A first-hand account of Syrians’ plight
The Syrian people have been doing it tough since long before the rise of ISIS and the current round of deadly and vicious conflict, according to refugee Michael Aboujundi.
Mr Aboujundi came to Australia by boat from Indonesia more than ten years ago fleeing the brutal Assad regime which he says murdered two of his brothers. And, since then, not much has changed for most ordinary Syrians.
“It was hard for everyone even back then. The government was brutal and people just disappeared,” Mr Aboujundi said.
“I took a stance on this and I was targeted so I had to leave. I could not accept the regime and the lack of any freedom or free opinion of any kind,” he said.
“As a result I was targeted and became wanted by the security forces because of my political activities and beliefs – and these were peaceful activities, basically just speaking out,” he said.
Mr Aboujundi says things have gotten progressively worse in Syria – including for family members still there – with the revolution against the Assad regime and rise of ISIS which stemmed from that.
“My mother and four brothers are still there and I worry about them,” he said.
Mr Aboujundi said one of his brothers was murdered by the Assad regime in a massacre that saw 89 mostly non-combatants killed.
“My brother was living in an area that became a battlefield between the government and revolutionary forces in 2012. He went to his shop to get food for his wife and five kids and he was rounded up and killed with 88 others,” he said.
“My brother was not involved in the conflict like most people who are the victims of this war. He was just trying to look after his family but he died and his family’s home was destroyed.
“I have another brother who is missing. We haven’t heard from him for two years and we have no idea where he is. Obviously we fear the worst,” Mr Aboujundi said.
He said he recently visited two of his sisters who were also forced to flee – one to Egypt and another to Turkey.
“They are displaced persons and they are just surviving – they get no support from government or from the UN,” Mr Aboujundi said.
He says Syrians have endured decades of oppression and violence first at the hands of their own government and now also at the hands of ISIS.
“The Syrian people have been doing it tough for a long time,” he said.
“When the revolution started it was just peaceful demonstrations but when the government cracked down and things got violent it made room for ISIS to come in and we’ve all seen what they have done,” Mr Aboujundi said.
“The international community just looked on for two years… so what do you expect.
“The situation in Syria is quite bizarre. The international community should go in and sort things out but of course it is not that simple.

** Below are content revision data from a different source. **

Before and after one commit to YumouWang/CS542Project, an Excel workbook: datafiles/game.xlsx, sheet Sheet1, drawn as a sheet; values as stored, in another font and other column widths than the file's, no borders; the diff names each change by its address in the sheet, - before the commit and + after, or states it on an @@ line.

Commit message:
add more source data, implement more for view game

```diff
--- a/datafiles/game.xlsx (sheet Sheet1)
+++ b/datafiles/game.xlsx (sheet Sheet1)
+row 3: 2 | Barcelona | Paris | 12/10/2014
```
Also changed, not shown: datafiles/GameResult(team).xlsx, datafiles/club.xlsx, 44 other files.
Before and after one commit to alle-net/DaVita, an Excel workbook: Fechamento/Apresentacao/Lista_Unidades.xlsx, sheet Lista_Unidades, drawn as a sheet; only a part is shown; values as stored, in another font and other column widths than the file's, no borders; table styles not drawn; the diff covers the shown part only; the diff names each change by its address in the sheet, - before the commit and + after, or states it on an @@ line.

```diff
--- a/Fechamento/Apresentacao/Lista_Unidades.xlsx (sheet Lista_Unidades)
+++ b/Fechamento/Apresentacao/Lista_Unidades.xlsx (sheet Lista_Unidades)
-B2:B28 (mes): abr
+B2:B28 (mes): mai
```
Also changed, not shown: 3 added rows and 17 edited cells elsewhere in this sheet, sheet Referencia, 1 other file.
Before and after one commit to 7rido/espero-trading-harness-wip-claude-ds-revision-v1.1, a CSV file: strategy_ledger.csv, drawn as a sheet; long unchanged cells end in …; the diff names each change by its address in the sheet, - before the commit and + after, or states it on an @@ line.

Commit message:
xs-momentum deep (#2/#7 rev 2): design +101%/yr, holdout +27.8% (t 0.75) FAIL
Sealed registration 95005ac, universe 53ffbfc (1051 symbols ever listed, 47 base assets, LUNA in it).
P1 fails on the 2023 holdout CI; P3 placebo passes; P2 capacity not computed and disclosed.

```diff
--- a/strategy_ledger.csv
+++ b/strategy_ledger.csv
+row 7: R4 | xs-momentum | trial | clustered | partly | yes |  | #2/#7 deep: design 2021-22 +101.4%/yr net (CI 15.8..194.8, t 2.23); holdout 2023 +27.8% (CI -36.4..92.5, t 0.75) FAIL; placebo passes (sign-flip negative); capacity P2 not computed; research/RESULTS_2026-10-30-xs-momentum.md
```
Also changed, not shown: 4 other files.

“The Assad regime has been a good friend of the Russians for a long time and is being supplied weapons. I believe there are even Russian troops on the ground advising Assad,” he said.
In the meantime, Mr Aboujundi has welcomed the Australian Government’s move to accept 12,000 extra refugees from Syria.
“The people coming here will feel safe, there’s no need to panic or worry about what might happen in the next minute or hour with bombing and fighting everywhere,” he said.
“It’s a step in the right direction,” said Mr Aboujundi, who is a volunteer worker at the Victorian Public Tenants Association.
“But the talk of accepting ethnic minorities is troubling – it is as if no one else in Syria is at risk. The truth is everyone is at risk.
“The truth is that no matter which group you come from, you are a target for one side or the other,” he said.
Mr Aboujundi said that in a recent phone call to his mother, she summed up the situation in Syria.
“She said to me: ‘The sky is on fire, the ground is burning, the streets smell of blood and death is hovering over all of us’.”
“It is heartbreaking to hear that from my mother, it’s just terrible,” he said.
AMES Australia Senior Journalist